» **TASK DIRECTIONS**: Only the pictures should be dropped; every line of the data must come back exactly as written.

» **RECORD EXTRACTS**:

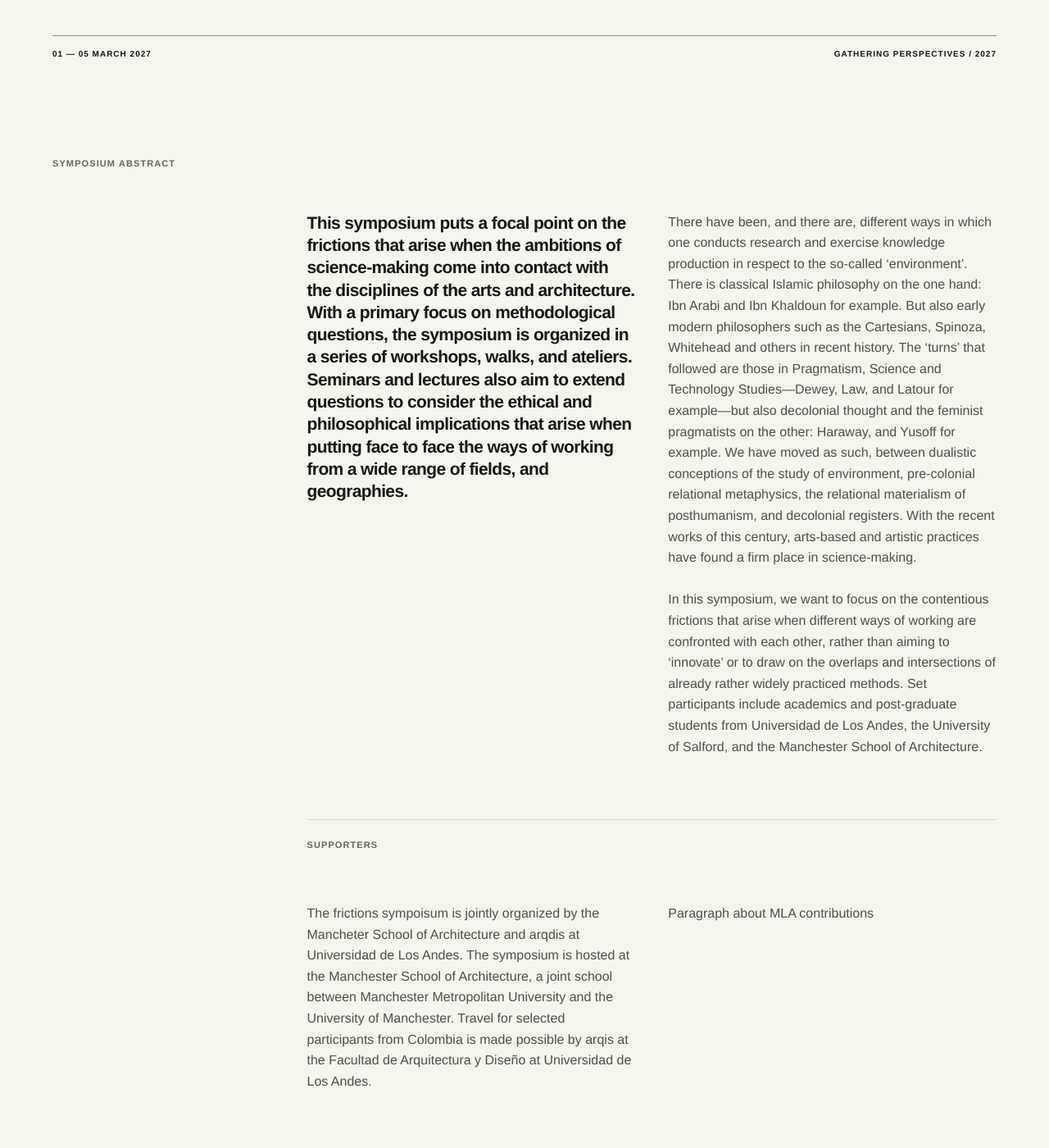
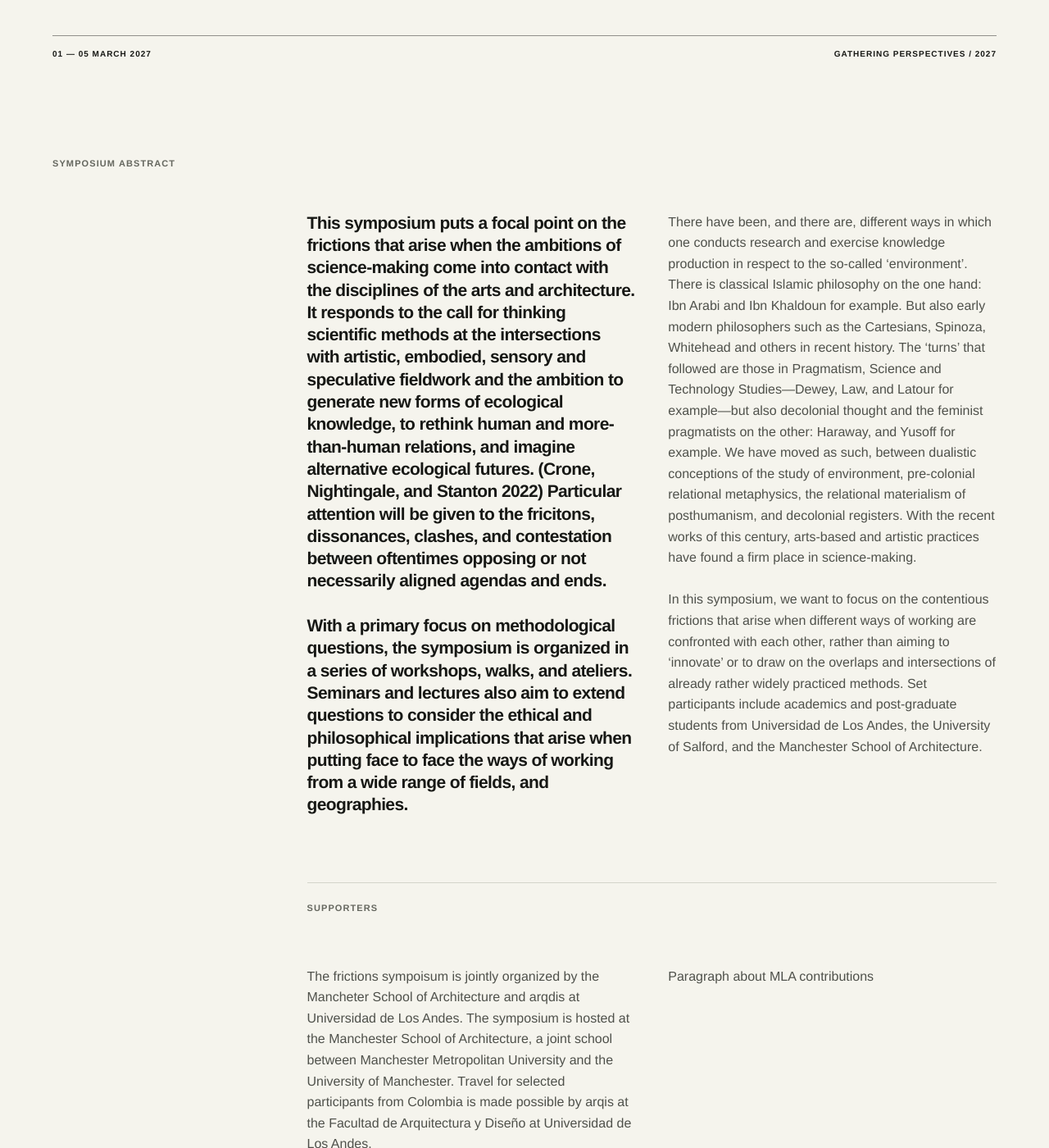
Before and after one commit to rtbs-atlas/frictions.github.io, a Jekyll site: the page built from index.html, in a window 1280 px wide and 1400 px high, scrolled down 749 px. Shown: the whole window at 82% size. Built offline with Jekyll 4.4.1, drawn with Linux system fonts in a browser that asks for light colours.

Commit message:
Revise symposium abstract for clarity and depth
Updated the symposium abstract to include a focus on ecological knowledge and the frictions between different disciplines. Added context about the methodological questions and the participants involved.

```diff
--- a/index.html
+++ b/index.html
@@ -20,7 +20,10 @@ layout: default
   <div class="section-label">Symposium Abstract</div>
   <div class="about-content">
     <div class="about-copy">
-      <p class="lead">This symposium puts a focal point on the frictions that arise when the ambitions of science-making come into contact with the disciplines of the arts and architecture. With a primary focus on methodological questions, the symposium is organized in a series of workshops, walks, and ateliers. Seminars and lectures also aim to extend questions to consider the ethical and philosophical implications that arise when putting face to face the ways of working from a wide range of fields, and geographies.</p>
+      <p class="lead">This symposium puts a focal point on the frictions that arise when the ambitions of science-making come into contact with the disciplines of the arts and architecture. It responds to the call for thinking scientific methods at the intersections with artistic, embodied, sensory and speculative fieldwork and the ambition to generate new forms of ecological knowledge, to rethink human and more-than-human relations, and imagine alternative ecological futures. (Crone, Nightingale, and Stanton 2022) Particular attention will be given to the fricitons, dissonances, clashes, and contestation between oftentimes opposing or not necessarily aligned agendas and ends.<br><br>
+
+With a primary focus on methodological questions, the symposium is organized in a series of workshops, walks, and ateliers. Seminars and lectures also aim to extend questions to consider the ethical and philosophical implications that arise when putting face to face the ways of working from a wide range of fields, and geographies.</p>
+
         <p>There have been, and there are, different ways in which one conducts research and exercise knowledge production in respect to the so-called ‘environment’. There is classical Islamic philosophy on the one hand: Ibn Arabi and Ibn Khaldoun for example. But also early modern philosophers such as the Cartesians, Spinoza, Whitehead and others  in recent history. The ‘turns’ that followed are those in Pragmatism, Science and Technology Studies—Dewey, Law, and Latour for example—but also decolonial thought and the feminist pragmatists on the other: Haraway, and Yusoff for example.
 We have moved as such, between dualistic conceptions of the study of environment, pre-colonial relational metaphysics, the relational materialism of posthumanism, and decolonial registers. With the recent works of this century, arts-based and artistic practices have found a firm place in science-making.<br><br>In this symposium, we want to focus on the contentious frictions that arise when different ways of working are confronted with each other, rather than aiming to ‘innovate’ or to draw on the overlaps and intersections of already rather widely practiced methods.
 Set participants include academics and post-graduate students from Universidad de Los Andes, the University of Salford, and the Manchester School of Architecture.
```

» **WRITTEN SOLUTION**:
Before and after one commit to rtbs-atlas/frictions.github.io, a Jekyll site: the page built from index.html, in a window 1280 px wide and 1400 px high, scrolled down 749 px. Shown: the whole window at 82% size. Built offline with Jekyll 4.4.1, drawn with Linux system fonts in a browser that asks for light colours.

Commit message:
Revise symposium abstract for clarity and depth
Updated the symposium abstract to include a focus on ecological knowledge and the frictions between different disciplines. Added context about the methodological questions and the participants involved.

```diff
--- a/index.html
+++ b/index.html
@@ -20,7 +20,10 @@ layout: default
   <div class="section-label">Symposium Abstract</div>
   <div class="about-content">
     <div class="about-copy">
-      <p class="lead">This symposium puts a focal point on the frictions that arise when the ambitions of science-making come into contact with the disciplines of the arts and architecture. With a primary focus on methodological questions, the symposium is organized in a series of workshops, walks, and ateliers. Seminars and lectures also aim to extend questions to consider the ethical and philosophical implications that arise when putting face to face the ways of working from a wide range of fields, and geographies.</p>
+      <p class="lead">This symposium puts a focal point on the frictions that arise when the ambitions of science-making come into contact with the disciplines of the arts and architecture. It responds to the call for thinking scientific methods at the intersections with artistic, embodied, sensory and speculative fieldwork and the ambition to generate new forms of ecological knowledge, to rethink human and more-than-human relations, and imagine alternative ecological futures. (Crone, Nightingale, and Stanton 2022) Particular attention will be given to the fricitons, dissonances, clashes, and contestation between oftentimes opposing or not necessarily aligned agendas and ends.<br><br>
+
+With a primary focus on methodological questions, the symposium is organized in a series of workshops, walks, and ateliers. Seminars and lectures also aim to extend questions to consider the ethical and philosophical implications that arise when putting face to face the ways of working from a wide range of fields, and geographies.</p>
+
         <p>There have been, and there are, different ways in which one conducts research and exercise knowledge production in respect to the so-called ‘environment’. There is classical Islamic philosophy on the one hand: Ibn Arabi and Ibn Khaldoun for example. But also early modern philosophers such as the Cartesians, Spinoza, Whitehead and others  in recent history. The ‘turns’ that followed are those in Pragmatism, Science and Technology Studies—Dewey, Law, and Latour for example—but also decolonial thought and the feminist pragmatists on the other: Haraway, and Yusoff for example.
 We have moved as such, between dualistic conceptions of the study of environment, pre-colonial relational metaphysics, the relational materialism of posthumanism, and decolonial registers. With the recent works of this century, arts-based and artistic practices have found a firm place in science-making.<br><br>In this symposium, we want to focus on the contentious frictions that arise when different ways of working are confronted with each other, rather than aiming to ‘innovate’ or to draw on the overlaps and intersections of already rather widely practiced methods.
 Set participants include academics and post-graduate students from Universidad de Los Andes, the University of Salford, and the Manchester School of Architecture.
```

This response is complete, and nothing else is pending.